In this rendition, Lennon seems even more unsure of where he stands on the revolution. After delivering the line “but when you talk about destruction, don’t you know you can count me out” he meekly adds the word “in” — as if to appease all sides.

Revolution (Single Version)

Lennon remained determined to release Revolution as a single. However, he received push back from his bandmates. Both Paul McCartney and George Harrison thought the tune was too slow to catch the ears of the audience. They doubted it could chart as a single.

Eventually the band reached a compromise. They would record a more upbeat version of the song to release as a single, and plug the slow version towards the end of their ever-expanding White Album.

The single version of Revolution injected the song with a hard rock energy. It replaces the down tempo blues with distorted guitars. The lyrics themselves take a more decisive stand with Lennon firmly stating that if you talk about destruction, you can “count him out.”

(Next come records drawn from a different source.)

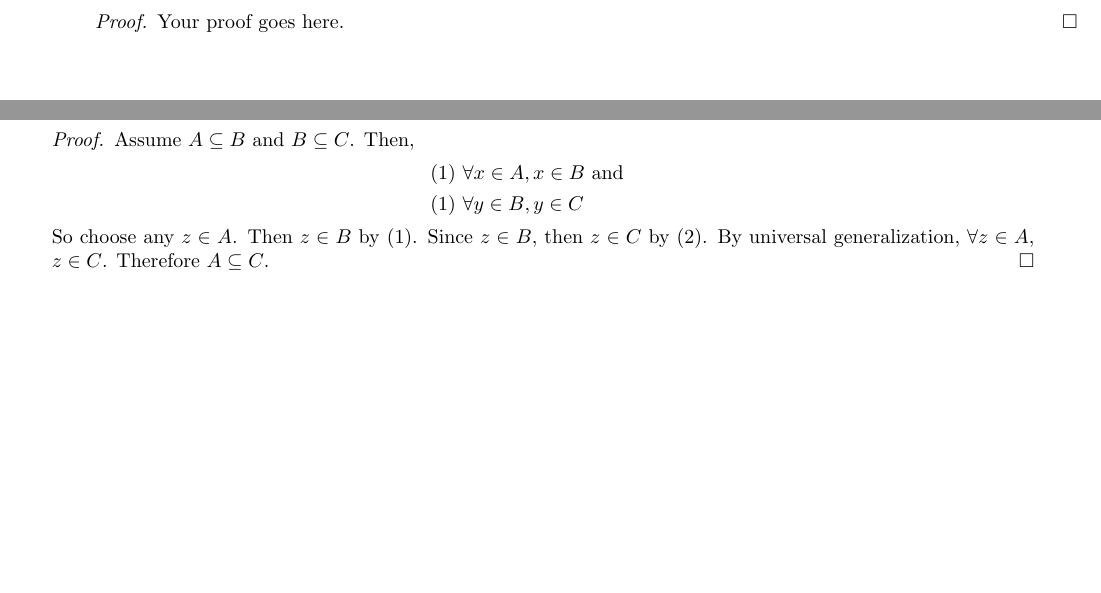
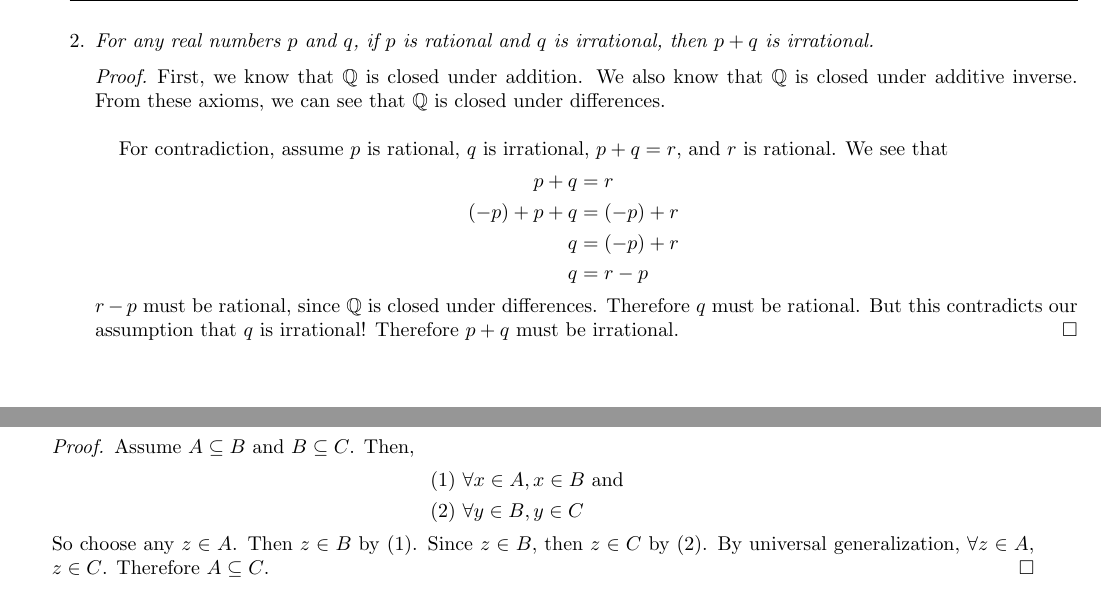
Before and after one commit to cjblink1/Reals366, a LaTeX problem sheet (hw1.tex): two parts of pages 2 and 7 of 8, joined at a grey line, cut at the place of the change. Compiled offline with pdfLaTeX.

Commit message:
Intial commit problem 2

```diff
--- a/hw1.tex
+++ b/hw1.tex
@@ -85,9 +85,24 @@ Then $m^2 = 2p - 1, p\in\mathbb{N}$. Therefore, $m^2$ is odd. \\
 
 \newpage
 
-\item \emph{The problem statement of problem 2 goes here.}
+\item \emph{For any real numbers $p$ and $q$, if $p$ is rational and
+$q$ is irrational, then $p + q$ is irrational.}
 \begin{proof}
-Your proof goes here.
+First, we know that $\mathbb{Q}$ is closed under addition. We also know
+that $\mathbb{Q}$ is closed under additive inverse. From these axioms, we
+can see that $\mathbb{Q}$ is closed under differences. \\
+
+For contradiction, assume $p$ is rational, $q$ is irrational,
+$p + q = r$, and $r$ is rational. We see that
+\begin{align*}
+    p + q &= r \\
+    (-p) + p + q &= (-p) + r \\
+    q &= (-p) + r \\
+    q &= r - p
+\end{align*}
+$r - p$ must be rational, since $\mathbb{Q}$ is closed under differences.
+Therefore $q$ must be rational. But this contradicts our assumption that
+$q$ is irrational! Therefore $p + q$ must be irrational.
 \end{proof}
 
 
@@ -163,7 +178,7 @@ the theorem to be true.
 Assume $A\subseteq B$ and $B\subseteq C$. Then,
 \begin{align*}
     &\text{(1) }\forall x\in A, x\in B \text{ and }\\
-    &\text{(1) }\forall y\in B, y\in C
+    &\text{(2) }\forall y\in B, y\in C
 \end{align*}
 So choose any $z\in A$. Then $z\in B$ by (1). Since $z\in B$, then
 $z\in C$ by (2). By universal generalization, $\forall z\in A$,
```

Despite Lennon’s insistence, Revolution did not end up as a single. It served as a B-side to McCartney’s smash hit Hey Jude. However, this recording remains the most popular version of the song, and continues to be a fan favorite.

Revolution 9

The final version of Revolution bears little resemblance to the two previous iterations of the song.

In fact, “song” might not be the most accurate word for the recording. Lennon describes Revolution 9 as a sound collage. It stretches the final 6 minutes of the Take 18 and adds additional layers, overdubs, effects, and tape loops. Lennon says:

“That was a picture I painted in sound of the revolution, which was complete murder and killing and people screaming and kids crying and all that, which is what I really thought it would be.”

There is a wide range of opinions on Revolution 9. Many fans consider it the worst thing The Beatles’ ever released. While some critics praised the groups bold experimentation. Rolling Stone editor Jann Wenner said: “Revolution 9” was “beautifully organized” and “had more political impact than “Revolution 1”

Love it or hate it, the song leaves an impression. Listen below if you dare:

Legacy

Did The Beatles Revolution stick it to the establishment and shake the world?

Not really.

The song was met with a tepid response from the counterculture. Many ignored Lennon’s feeble endorsement of revolution, and dismissed his insistence that all “would be alright”. The song reached peak infamy when Apple Computer used it in a television ad.

As a single Revolution enjoyed modest success. It peaked at number 12 on the Billboard music chart (a relatively unimpressive accomplishment for Beatles standards). It remains a popular song, but nowhere near as beloved as songs like Let It Be and Hey Jude (the song released ahead of Revolution as a single).

The experimental Revolution 9 birthed its own twisted legacy. It fueled the “Paul is dead” rumors. Some saw its chaotic structure as a sign of the Apocalypse — most notably cult leader Charles Manson who references the song multiple times in his manifesto.

While Revolution may not have changed the world, it provides a fascinating look at the band and the times. It shows how the seeds of an idea can morph into three entirely different products- each inspiring a legacy of its own.

For that alone it stands out as a worthy subject of discussion.

Educator and Copywriter Who Writes About Creativity, Marketing, Pop Culture, And Occasionally Mindfulness Meditation